■ **TASK GOAL**: Please print each record exactly, omitting none of them.
(DATA RECORDS)
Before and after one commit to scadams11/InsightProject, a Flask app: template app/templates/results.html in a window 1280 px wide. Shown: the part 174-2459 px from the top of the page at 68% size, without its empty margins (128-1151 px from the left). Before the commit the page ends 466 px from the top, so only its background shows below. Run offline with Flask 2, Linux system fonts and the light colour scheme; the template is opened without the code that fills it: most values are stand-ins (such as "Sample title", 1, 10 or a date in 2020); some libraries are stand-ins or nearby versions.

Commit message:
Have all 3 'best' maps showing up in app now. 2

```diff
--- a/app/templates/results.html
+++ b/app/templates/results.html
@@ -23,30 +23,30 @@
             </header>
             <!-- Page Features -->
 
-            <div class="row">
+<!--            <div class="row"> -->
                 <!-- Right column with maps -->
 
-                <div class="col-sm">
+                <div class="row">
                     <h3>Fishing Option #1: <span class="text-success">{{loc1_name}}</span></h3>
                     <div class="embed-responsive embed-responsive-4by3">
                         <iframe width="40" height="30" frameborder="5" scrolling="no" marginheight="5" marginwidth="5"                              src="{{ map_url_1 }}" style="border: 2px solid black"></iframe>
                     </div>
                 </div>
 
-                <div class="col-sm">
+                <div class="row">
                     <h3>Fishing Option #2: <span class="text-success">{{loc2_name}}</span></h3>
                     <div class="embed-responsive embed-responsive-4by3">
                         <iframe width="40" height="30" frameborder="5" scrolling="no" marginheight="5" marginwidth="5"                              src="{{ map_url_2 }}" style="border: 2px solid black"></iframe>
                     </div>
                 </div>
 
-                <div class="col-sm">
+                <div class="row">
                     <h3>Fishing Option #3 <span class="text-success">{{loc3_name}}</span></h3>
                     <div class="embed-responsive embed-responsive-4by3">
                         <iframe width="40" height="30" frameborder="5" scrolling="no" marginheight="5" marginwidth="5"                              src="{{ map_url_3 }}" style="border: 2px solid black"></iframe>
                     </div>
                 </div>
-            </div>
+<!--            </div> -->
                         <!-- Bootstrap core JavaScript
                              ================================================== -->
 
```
(End DATA RECORDS)
■ **EXERCISE RESPONSE**:
Before and after one commit to scadams11/InsightProject, a Flask app: template app/templates/results.html in a window 1280 px wide. Shown: the part 174-2459 px from the top of the page at 68% size, without its empty margins (128-1151 px from the left). Before the commit the page ends 466 px from the top, so only its background shows below. Run offline with Flask 2, Linux system fonts and the light colour scheme; the template is opened without the code that fills it: most values are stand-ins (such as "Sample title", 1, 10 or a date in 2020); some libraries are stand-ins or nearby versions.

Commit message:
Have all 3 'best' maps showing up in app now. 2

```diff
--- a/app/templates/results.html
+++ b/app/templates/results.html
@@ -23,30 +23,30 @@
             </header>
             <!-- Page Features -->
 
-            <div class="row">
+<!--            <div class="row"> -->
                 <!-- Right column with maps -->
 
-                <div class="col-sm">
+                <div class="row">
                     <h3>Fishing Option #1: <span class="text-success">{{loc1_name}}</span></h3>
                     <div class="embed-responsive embed-responsive-4by3">
                         <iframe width="40" height="30" frameborder="5" scrolling="no" marginheight="5" marginwidth="5"                              src="{{ map_url_1 }}" style="border: 2px solid black"></iframe>
                     </div>
                 </div>
 
-                <div class="col-sm">
+                <div class="row">
                     <h3>Fishing Option #2: <span class="text-success">{{loc2_name}}</span></h3>
                     <div class="embed-responsive embed-responsive-4by3">
                         <iframe width="40" height="30" frameborder="5" scrolling="no" marginheight="5" marginwidth="5"                              src="{{ map_url_2 }}" style="border: 2px solid black"></iframe>
                     </div>
                 </div>
 
-                <div class="col-sm">
+                <div class="row">
                     <h3>Fishing Option #3 <span class="text-success">{{loc3_name}}</span></h3>
                     <div class="embed-responsive embed-responsive-4by3">
                         <iframe width="40" height="30" frameborder="5" scrolling="no" marginheight="5" marginwidth="5"                              src="{{ map_url_3 }}" style="border: 2px solid black"></iframe>
                     </div>
                 </div>
-            </div>
+<!--            </div> -->
                         <!-- Bootstrap core JavaScript
                              ================================================== -->
 
```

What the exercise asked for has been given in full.